(Version comparison data)
========================================

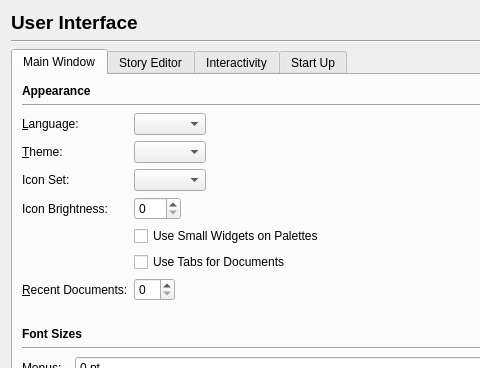
This is scribus/ui/prefs_userinterfacebase.ui in nitramr/scribus-indigo as Qt 5 draws it before an edit; both pictures show x 0 to 480 and y 0 to 368 of the 803 by 481 pixel window. The edited form follows.
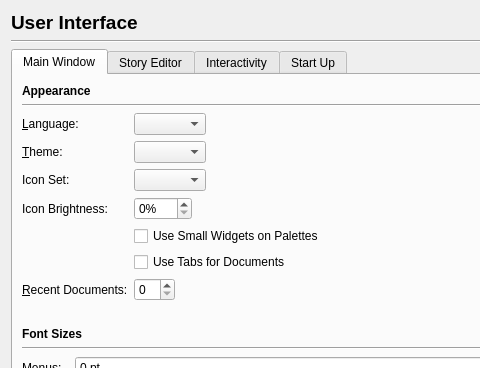
This is the edited form.

Diff of the .ui file:
```diff
--- a/scribus/ui/prefs_userinterfacebase.ui
+++ b/scribus/ui/prefs_userinterfacebase.ui
@@ -135,6 +135,9 @@
          </item>
          <item row="3" column="1">
           <widget class="QSpinBox" name="iconSetBrightnessSpinBox">
+           <property name="suffix">
+            <string>%</string>
+           </property>
            <property name="maximum">
             <number>100</number>
            </property>
```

========================================

DESCRIPTION OF THE TASK — Would you return all of the entries unchanged while omitting the images?

RESPONSE TO THE TASK —
This is scribus/ui/prefs_userinterfacebase.ui in nitramr/scribus-indigo as Qt 5 draws it before an edit; both pictures show x 0 to 480 and y 0 to 368 of the 803 by 481 pixel window. The edited form follows.
This is the edited form.

Diff of the .ui file:
```diff
--- a/scribus/ui/prefs_userinterfacebase.ui
+++ b/scribus/ui/prefs_userinterfacebase.ui
@@ -135,6 +135,9 @@
          </item>
          <item row="3" column="1">
           <widget class="QSpinBox" name="iconSetBrightnessSpinBox">
+           <property name="suffix">
+            <string>%</string>
+           </property>
            <property name="maximum">
             <number>100</number>
            </property>
```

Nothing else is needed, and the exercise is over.